41g+rRWhjcL._SY344_BO1,204,203,200_Ever wondered how the gods of Olympus would act if they were thrown into modern society? Look no further, because Gods Behaving Badly answers this question in grand form. Be ready to laugh and appalled by the ungodly things these godly beings do.

Artemis is fed up with her twin brother Apollo’s holier-than-thou and over the top attitude, and his new job as a TV psychic doesn’t help matters any. Not to mention Aphrodite’s shameless sexual escapades and part time job as a telephone sex operator are especially hard to bear for the goddess of chastity.

As also the goddess of hunting, Artemis longs for the good old days when her and her godly relatives were respected and revered, and she was allowed to keep her beloved hunting dogs. But now space is at a premium as many of the gods now live crammed together in a much-too-small London town house. Artemis’s dreaming of better times only makes things more bitter as a battle of wills breaks out between Aphrodite and Apollo.

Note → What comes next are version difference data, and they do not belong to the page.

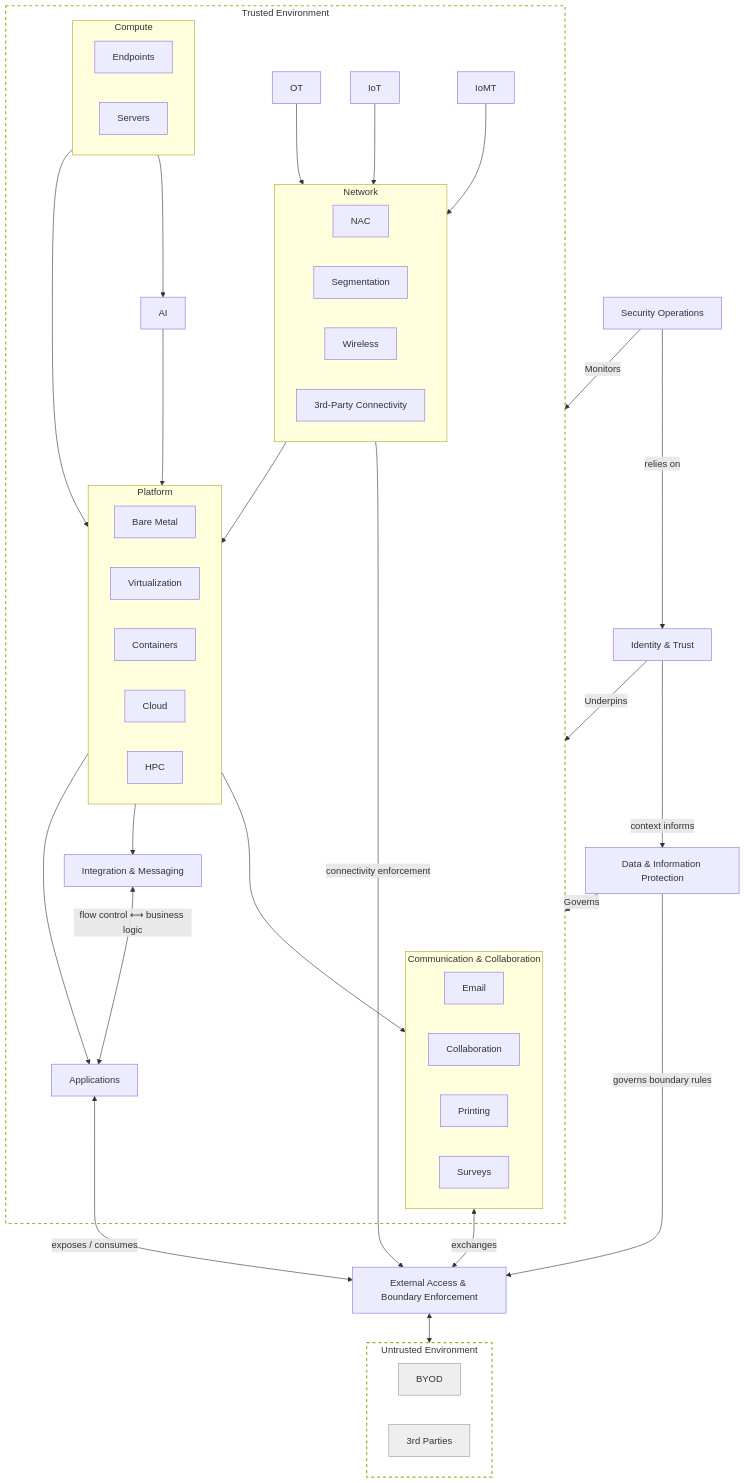
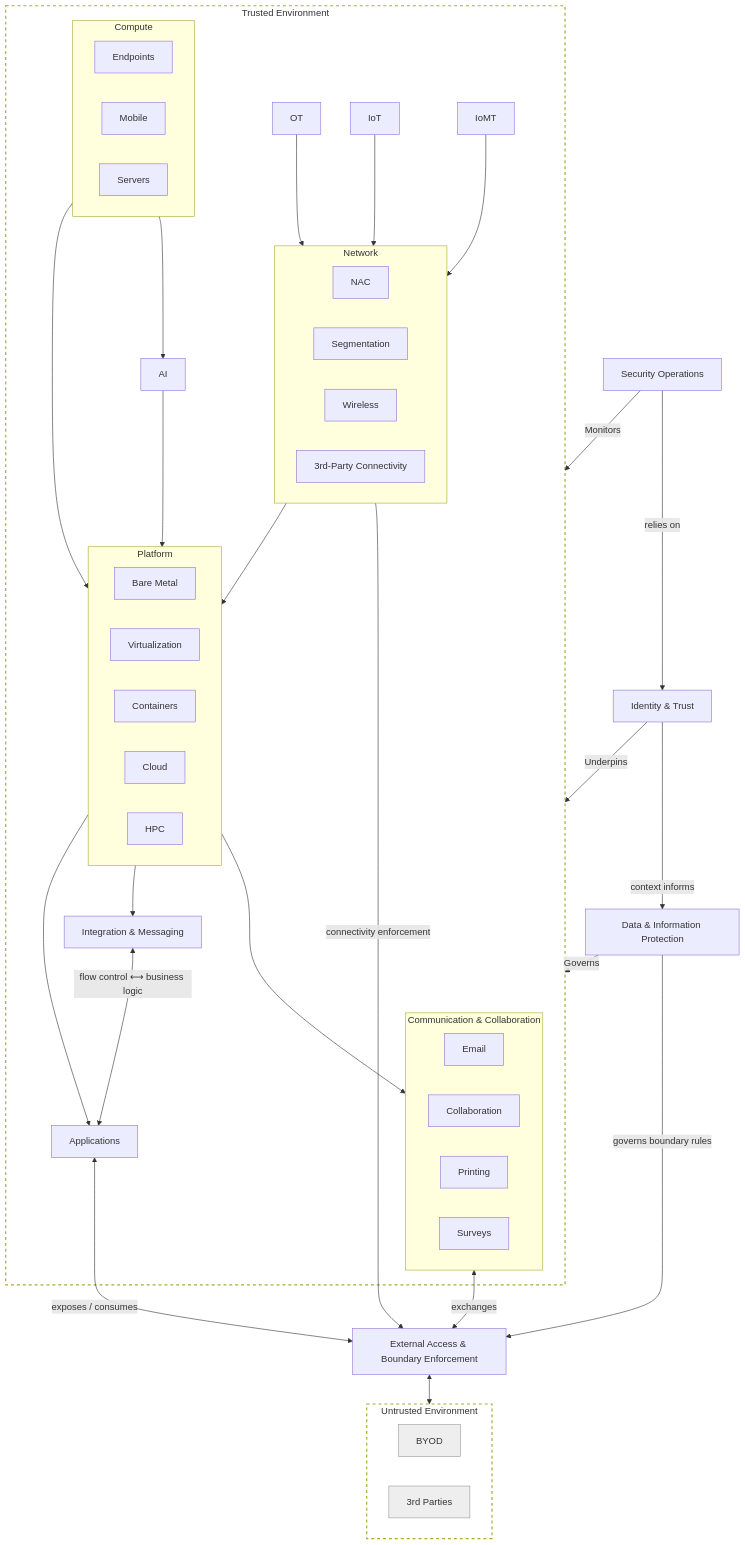
Before and after one commit to bionicspy/oscal-content: the diagram in patterns/README.md, drawn with Mermaid. The commit also changed 17 other files, not shown here.

````diff
--- a/patterns/README.md
+++ b/patterns/README.md
@@ -22,80 +22,81 @@
 ```mermaid
 graph TD
     Data["Data & Information Protection"]
     Identity["Identity & Trust"]
     SecOps["Security Operations"]
 
     Identity -->|Underpins| TRUST
     Identity -->|context informs| Data
     SecOps -->|Monitors| TRUST
     SecOps -->|relies on| Identity
     Data -->|Governs| TRUST
     Data -->|governs boundary rules| External
 
     subgraph TRUST["Trusted Environment"]
         subgraph Compute["Compute"]
             CE["Endpoints"]
+            CM["Mobile"]
             CS["Servers"]
         end
 
         subgraph Platform["Platform"]
             PBM["Bare Metal"]
             PV["Virtualization"]
             PC["Containers"]
             PCL["Cloud"]
             PHPC["HPC"]
         end
 
         subgraph Network["Network"]
             NAC["NAC"]
             SEG["Segmentation"]
             WIFI["Wireless"]
             TP["3rd‑Party Connectivity"]
         end
 
         Integration["Integration & Messaging"]
         Applications["Applications"]
 
         subgraph Comms["Communication & Collaboration"]
             Email["Email"]
             Collab["Collaboration"]
             Printing["Printing"]
             Surveys["Surveys"]
         end
 
         OT["OT"]
         IoT["IoT"]
         IoMT["IoMT"]
         AI["AI"]
 
         Compute --> Platform
         Network --> Platform
         Platform --> Applications
         Platform --> Integration
         Platform --> Comms
         Integration <--> |flow control ⟷ business logic| Applications
         Compute --> AI --> Platform
         OT --> Network
         IoT --> Network
         IoMT --> Network
     end
 
     Applications <--> |exposes / consumes| External
     Comms <--> |exchanges| External
     Network --> |connectivity enforcement| External
 
     External["External Access & Boundary Enforcement"]
     External <--> UNTRUSTED
 
     subgraph UNTRUSTED["Untrusted Environment"]
         BYOD
         ThirdParties["3rd Parties"]
     end
 
     style TRUST fill:none,stroke-width:2,stroke-dasharray:5 5
     style UNTRUSTED fill:none,stroke-width:2,stroke-dasharray:5 5
 
     %% VISUAL SEMANTICS: UNTRUSTED ENTITIES (NOT TRUST PLANES)
     style BYOD fill:#eeeeee,stroke:#999999,stroke-width:1
     style ThirdParties fill:#eeeeee,stroke:#999999,stroke-width:1
 ```
````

As battle wages, the new house cleaner Alice becomes swept up into the fray. Just an average human with an average friend named Neil who harbors a more than average crush for Alice. And these two ordinary people find themselves donning the cloaks of heroism in order to save the day.

While the description and writing style isn’t the greatest, this story more than makes up for it in clever wit and hilarious situations that would make Aphrodite blush––well maybe not. But the unfolding of the story is certainly enough to awake a feeling of greatness and awe as the story finally reaches its perfect conclusion.

I truly enjoyed tagging along on Alice’s and Neil’s epic journey and awaking, and I am positive you will too.